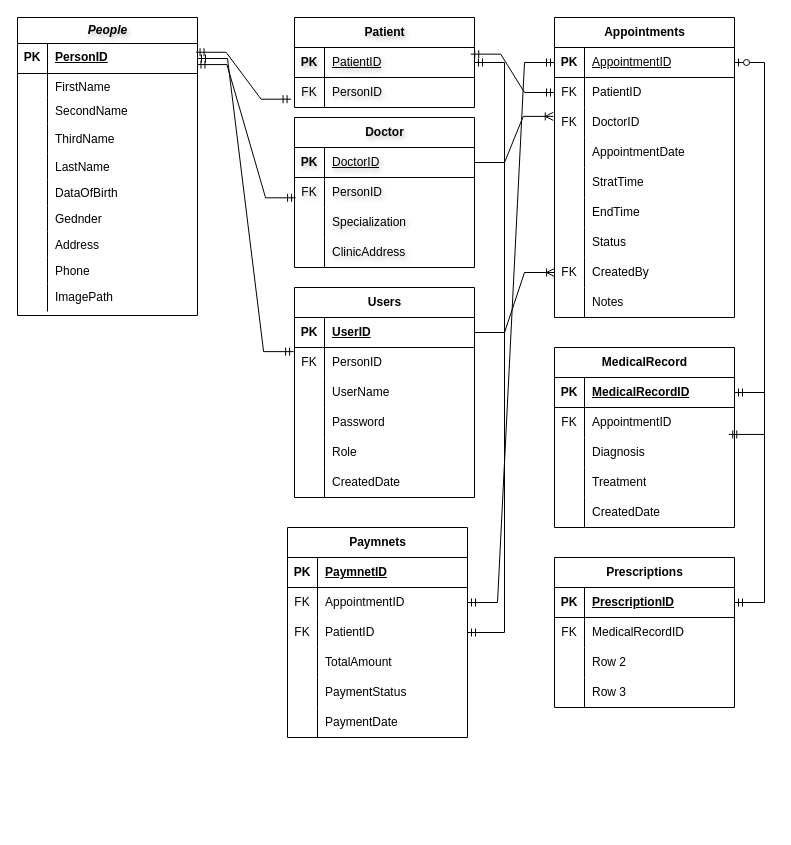
The draw.io diagram Untitled Diagram.drawio in BasharHazbar/Healthcare-Management-System-HCMS, before the edit. Source tidied: cells renumbered, new cells numbered last; positions are measured from the earlier drawing's top-left corner, leaving out a move shared by most shapes. Both pictures are drawn from the tidied source at 100%, with x=0, y=0 at pixel (-223, 17).
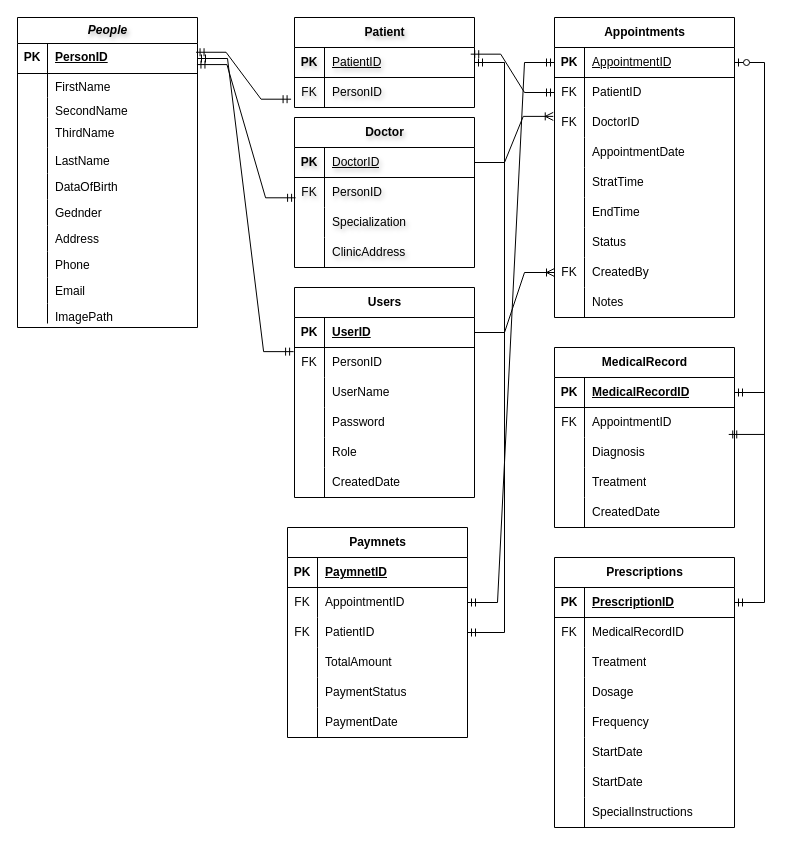
Above is the later version.

Unchanged cells that the change refers to:
```xml
<mxCell id="130" style="shape=tableRow;horizontal=0;startSize=0;swimlaneHead=0;swimlaneBody=0;fillColor=none;top=0;left=0;right=0;bottom=0;" parent="123" vertex="1">
  <mxGeometry y="90" width="180" height="30" as="geometry" />
</mxCell>
<mxCell id="133" style="shape=tableRow;horizontal=0;startSize=0;swimlaneHead=0;swimlaneBody=0;fillColor=none;top=0;left=0;right=0;bottom=0;" parent="123" vertex="1">
  <mxGeometry y="120" width="180" height="30" as="geometry" />
</mxCell>
```

Diff of the diagram source:
```diff
@@
     <mxCell id="3" value="&lt;span style=&quot;font-style: italic;&quot;&gt;&lt;b&gt;People&lt;/b&gt;&lt;/span&gt;" style="shape=table;startSize=26;childLayout=tableLayout;rowLines=0;fontStyle=0;align=center;html=1;rounded=0;shadow=0;strokeWidth=1;verticalAlign=middle;fontFamily=Helvetica;fontSize=12;textShadow=1;" parent="1" vertex="1">
-      <mxGeometry x="240" width="180" height="298" as="geometry" />
+      <mxGeometry x="240" width="180" height="310" as="geometry" />
     </mxCell>
@@
     <mxCell id="10" style="shape=tableRow;horizontal=0;startSize=0;swimlaneHead=0;swimlaneBody=0;fillColor=none;top=0;left=0;right=0;bottom=0;rounded=0;shadow=0;strokeColor=default;strokeWidth=1;align=center;verticalAlign=top;fontFamily=Helvetica;fontSize=12;fontColor=default;fontStyle=2;" parent="3" vertex="1">
-      <mxGeometry y="80" width="180" height="26" as="geometry" />
+      <mxGeometry y="80" width="180" height="20" as="geometry" />
     </mxCell>
     <mxCell id="11" style="shape=partialRectangle;fillColor=none;top=0;left=0;bottom=0;right=0;overflow=hidden;whiteSpace=wrap;html=1;rounded=0;shadow=0;strokeColor=default;strokeWidth=1;align=center;verticalAlign=top;fontFamily=Helvetica;fontSize=12;fontColor=default;fontStyle=2;" parent="10" vertex="1">
-      <mxGeometry width="30" height="26" as="geometry" />
+      <mxGeometry width="30" height="20" as="geometry" />
     </mxCell>
     <mxCell id="12" value="&lt;span style=&quot;font-style: normal; text-wrap: nowrap;&quot;&gt;SecondName&lt;/span&gt;" style="shape=partialRectangle;fillColor=none;top=0;left=0;bottom=0;right=0;align=left;spacingLeft=6;overflow=hidden;whiteSpace=wrap;html=1;rounded=0;shadow=0;strokeColor=default;strokeWidth=1;verticalAlign=top;fontFamily=Helvetica;fontSize=12;fontColor=default;fontStyle=2;" parent="10" vertex="1">
-      <mxGeometry x="30" width="150" height="26" as="geometry" />
+      <mxGeometry x="30" width="150" height="20" as="geometry" />
     </mxCell>
     <mxCell id="13" style="shape=tableRow;horizontal=0;startSize=0;swimlaneHead=0;swimlaneBody=0;fillColor=none;top=0;left=0;right=0;bottom=0;" parent="3" vertex="1">
-      <mxGeometry y="106" width="180" height="30" as="geometry" />
+      <mxGeometry y="100" width="180" height="30" as="geometry" />
     </mxCell>
@@
     <mxCell id="16" style="shape=tableRow;horizontal=0;startSize=0;swimlaneHead=0;swimlaneBody=0;fillColor=none;top=0;left=0;right=0;bottom=0;rounded=0;shadow=0;strokeColor=default;strokeWidth=1;align=center;verticalAlign=top;fontFamily=Helvetica;fontSize=12;fontColor=default;fontStyle=2;" parent="3" vertex="1">
-      <mxGeometry y="136" width="180" height="26" as="geometry" />
+      <mxGeometry y="130" width="180" height="26" as="geometry" />
     </mxCell>
@@
     <mxCell id="19" style="shape=tableRow;horizontal=0;startSize=0;swimlaneHead=0;swimlaneBody=0;fillColor=none;top=0;left=0;right=0;bottom=0;rounded=0;shadow=0;strokeColor=default;strokeWidth=1;align=center;verticalAlign=top;fontFamily=Helvetica;fontSize=12;fontColor=default;fontStyle=2;" parent="3" vertex="1">
-      <mxGeometry y="162" width="180" height="26" as="geometry" />
+      <mxGeometry y="156" width="180" height="26" as="geometry" />
     </mxCell>
@@
     <mxCell id="22" style="shape=tableRow;horizontal=0;startSize=0;swimlaneHead=0;swimlaneBody=0;fillColor=none;top=0;left=0;right=0;bottom=0;rounded=0;shadow=0;strokeColor=default;strokeWidth=1;align=center;verticalAlign=top;fontFamily=Helvetica;fontSize=12;fontColor=default;fontStyle=2;" parent="3" vertex="1">
-      <mxGeometry y="188" width="180" height="26" as="geometry" />
+      <mxGeometry y="182" width="180" height="26" as="geometry" />
     </mxCell>
@@
     <mxCell id="25" style="shape=tableRow;horizontal=0;startSize=0;swimlaneHead=0;swimlaneBody=0;fillColor=none;top=0;left=0;right=0;bottom=0;rounded=0;shadow=0;strokeColor=default;strokeWidth=1;align=center;verticalAlign=top;fontFamily=Helvetica;fontSize=12;fontColor=default;fontStyle=2;" parent="3" vertex="1">
-      <mxGeometry y="214" width="180" height="26" as="geometry" />
+      <mxGeometry y="208" width="180" height="26" as="geometry" />
     </mxCell>
@@
     <mxCell id="28" style="shape=tableRow;horizontal=0;startSize=0;swimlaneHead=0;swimlaneBody=0;fillColor=none;top=0;left=0;right=0;bottom=0;rounded=0;shadow=0;strokeColor=default;strokeWidth=1;align=center;verticalAlign=top;fontFamily=Helvetica;fontSize=12;fontColor=default;fontStyle=2;" parent="3" vertex="1">
-      <mxGeometry y="240" width="180" height="26" as="geometry" />
+      <mxGeometry y="234" width="180" height="26" as="geometry" />
     </mxCell>
@@
+    <mxCell id="158" style="shape=tableRow;horizontal=0;startSize=0;swimlaneHead=0;swimlaneBody=0;fillColor=none;top=0;left=0;right=0;bottom=0;rounded=0;shadow=0;strokeColor=default;strokeWidth=1;align=center;verticalAlign=top;fontFamily=Helvetica;fontSize=12;fontColor=default;fontStyle=2;" parent="3" vertex="1">
+      <mxGeometry y="260" width="180" height="26" as="geometry" />
+    </mxCell>
+    <mxCell id="159" style="shape=partialRectangle;fillColor=none;top=0;left=0;bottom=0;right=0;overflow=hidden;whiteSpace=wrap;html=1;rounded=0;shadow=0;strokeColor=default;strokeWidth=1;align=center;verticalAlign=top;fontFamily=Helvetica;fontSize=12;fontColor=default;fontStyle=2;" parent="158" vertex="1">
+      <mxGeometry width="30" height="26" as="geometry" />
+    </mxCell>
+    <mxCell id="160" value="Email" style="shape=partialRectangle;fillColor=none;top=0;left=0;bottom=0;right=0;align=left;spacingLeft=6;overflow=hidden;whiteSpace=wrap;html=1;rounded=0;shadow=0;strokeColor=default;strokeWidth=1;verticalAlign=top;fontFamily=Helvetica;fontSize=12;fontColor=default;fontStyle=0;" parent="158" vertex="1">
+      <mxGeometry x="30" width="150" height="26" as="geometry" />
+    </mxCell>
     <mxCell id="31" style="shape=tableRow;horizontal=0;startSize=0;swimlaneHead=0;swimlaneBody=0;fillColor=none;top=0;left=0;right=0;bottom=0;rounded=0;shadow=0;strokeColor=default;strokeWidth=1;align=center;verticalAlign=top;fontFamily=Helvetica;fontSize=12;fontColor=default;fontStyle=2;" parent="3" vertex="1">
-      <mxGeometry y="266" width="180" height="28" as="geometry" />
+      <mxGeometry y="286" width="180" height="20" as="geometry" />
     </mxCell>
     <mxCell id="32" style="shape=partialRectangle;fillColor=none;top=0;left=0;bottom=0;right=0;overflow=hidden;whiteSpace=wrap;html=1;rounded=0;shadow=0;strokeColor=default;strokeWidth=1;align=center;verticalAlign=top;fontFamily=Helvetica;fontSize=12;fontColor=default;fontStyle=2;" parent="31" vertex="1">
-      <mxGeometry width="30" height="28" as="geometry" />
+      <mxGeometry width="30" height="20" as="geometry" />
     </mxCell>
     <mxCell id="33" value="ImagePath&lt;div&gt;&lt;br&gt;&lt;/div&gt;" style="shape=partialRectangle;fillColor=none;top=0;left=0;bottom=0;right=0;align=left;spacingLeft=6;overflow=hidden;whiteSpace=wrap;html=1;rounded=0;shadow=0;strokeColor=default;strokeWidth=1;verticalAlign=top;fontFamily=Helvetica;fontSize=12;fontColor=default;fontStyle=0;" parent="31" vertex="1">
-      <mxGeometry x="30" width="150" height="28" as="geometry" />
+      <mxGeometry x="30" width="150" height="20" as="geometry" />
     </mxCell>
@@
     <mxCell id="123" value="Prescriptions" style="shape=table;startSize=30;childLayout=tableLayout;rowLines=0;fontStyle=1;align=center;html=1;" parent="1" vertex="1">
-      <mxGeometry x="777" y="540" width="180" height="150" as="geometry" />
+      <mxGeometry x="777" y="540" width="180" height="270" as="geometry" />
     </mxCell>
@@
-    <mxCell id="132" value="Row 2" style="shape=partialRectangle;fillColor=none;top=0;left=0;bottom=0;right=0;align=left;spacingLeft=6;overflow=hidden;whiteSpace=wrap;html=1;" parent="130" vertex="1">
+    <mxCell id="132" value="Treatment" style="shape=partialRectangle;fillColor=none;top=0;left=0;bottom=0;right=0;align=left;spacingLeft=6;overflow=hidden;whiteSpace=wrap;html=1;" parent="130" vertex="1">
       <mxGeometry x="30" width="150" height="30" as="geometry" />
     </mxCell>
@@
-    <mxCell id="135" value="Row 3" style="shape=partialRectangle;fillColor=none;top=0;left=0;bottom=0;right=0;align=left;spacingLeft=6;overflow=hidden;whiteSpace=wrap;html=1;" parent="133" vertex="1">
+    <mxCell id="135" value="Dosage" style="shape=partialRectangle;fillColor=none;top=0;left=0;bottom=0;right=0;align=left;spacingLeft=6;overflow=hidden;whiteSpace=wrap;html=1;" parent="133" vertex="1">
       <mxGeometry x="30" width="150" height="30" as="geometry" />
     </mxCell>
+    <mxCell id="161" style="shape=tableRow;horizontal=0;startSize=0;swimlaneHead=0;swimlaneBody=0;fillColor=none;top=0;left=0;right=0;bottom=0;" parent="123" vertex="1">
+      <mxGeometry y="150" width="180" height="30" as="geometry" />
+    </mxCell>
+    <mxCell id="162" style="shape=partialRectangle;fillColor=none;top=0;left=0;bottom=0;right=0;overflow=hidden;whiteSpace=wrap;html=1;" parent="161" vertex="1">
+      <mxGeometry width="30" height="30" as="geometry" />
+    </mxCell>
+    <mxCell id="163" value="Frequency" style="shape=partialRectangle;fillColor=none;top=0;left=0;bottom=0;right=0;align=left;spacingLeft=6;overflow=hidden;whiteSpace=wrap;html=1;" parent="161" vertex="1">
+      <mxGeometry x="30" width="150" height="30" as="geometry" />
+    </mxCell>
+    <mxCell id="164" style="shape=tableRow;horizontal=0;startSize=0;swimlaneHead=0;swimlaneBody=0;fillColor=none;top=0;left=0;right=0;bottom=0;" parent="123" vertex="1">
+      <mxGeometry y="180" width="180" height="30" as="geometry" />
+    </mxCell>
+    <mxCell id="165" style="shape=partialRectangle;fillColor=none;top=0;left=0;bottom=0;right=0;overflow=hidden;whiteSpace=wrap;html=1;" parent="164" vertex="1">
+      <mxGeometry width="30" height="30" as="geometry" />
+    </mxCell>
+    <mxCell id="166" value="StartDate" style="shape=partialRectangle;fillColor=none;top=0;left=0;bottom=0;right=0;align=left;spacingLeft=6;overflow=hidden;whiteSpace=wrap;html=1;" parent="164" vertex="1">
+      <mxGeometry x="30" width="150" height="30" as="geometry" />
+    </mxCell>
+    <mxCell id="167" style="shape=tableRow;horizontal=0;startSize=0;swimlaneHead=0;swimlaneBody=0;fillColor=none;top=0;left=0;right=0;bottom=0;" parent="123" vertex="1">
+      <mxGeometry y="210" width="180" height="30" as="geometry" />
+    </mxCell>
+    <mxCell id="168" style="shape=partialRectangle;fillColor=none;top=0;left=0;bottom=0;right=0;overflow=hidden;whiteSpace=wrap;html=1;" parent="167" vertex="1">
+      <mxGeometry width="30" height="30" as="geometry" />
+    </mxCell>
+    <mxCell id="169" value="StartDate" style="shape=partialRectangle;fillColor=none;top=0;left=0;bottom=0;right=0;align=left;spacingLeft=6;overflow=hidden;whiteSpace=wrap;html=1;" parent="167" vertex="1">
+      <mxGeometry x="30" width="150" height="30" as="geometry" />
+    </mxCell>
+    <mxCell id="170" style="shape=tableRow;horizontal=0;startSize=0;swimlaneHead=0;swimlaneBody=0;fillColor=none;top=0;left=0;right=0;bottom=0;" parent="123" vertex="1">
+      <mxGeometry y="240" width="180" height="30" as="geometry" />
+    </mxCell>
+    <mxCell id="171" style="shape=partialRectangle;fillColor=none;top=0;left=0;bottom=0;right=0;overflow=hidden;whiteSpace=wrap;html=1;" parent="170" vertex="1">
+      <mxGeometry width="30" height="30" as="geometry" />
+    </mxCell>
+    <mxCell id="172" value="SpecialInstructions" style="shape=partialRectangle;fillColor=none;top=0;left=0;bottom=0;right=0;align=left;spacingLeft=6;overflow=hidden;whiteSpace=wrap;html=1;" parent="170" vertex="1">
+      <mxGeometry x="30" width="150" height="30" as="geometry" />
+    </mxCell>
```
______
* Work to complete *
Find the word "diagram" in the entries above, then copy each line that holds it.

* Problem solution *
The draw.io diagram Untitled Diagram.drawio in BasharHazbar/Healthcare-Management-System-HCMS, before the edit. Source tidied: cells renumbered, new cells numbered last; positions are measured from the earlier drawing's top-left corner, leaving out a move shared by most shapes. Both pictures are drawn from the tidied source at 100%, with x=0, y=0 at pixel (-223, 17).
Diff of the diagram source:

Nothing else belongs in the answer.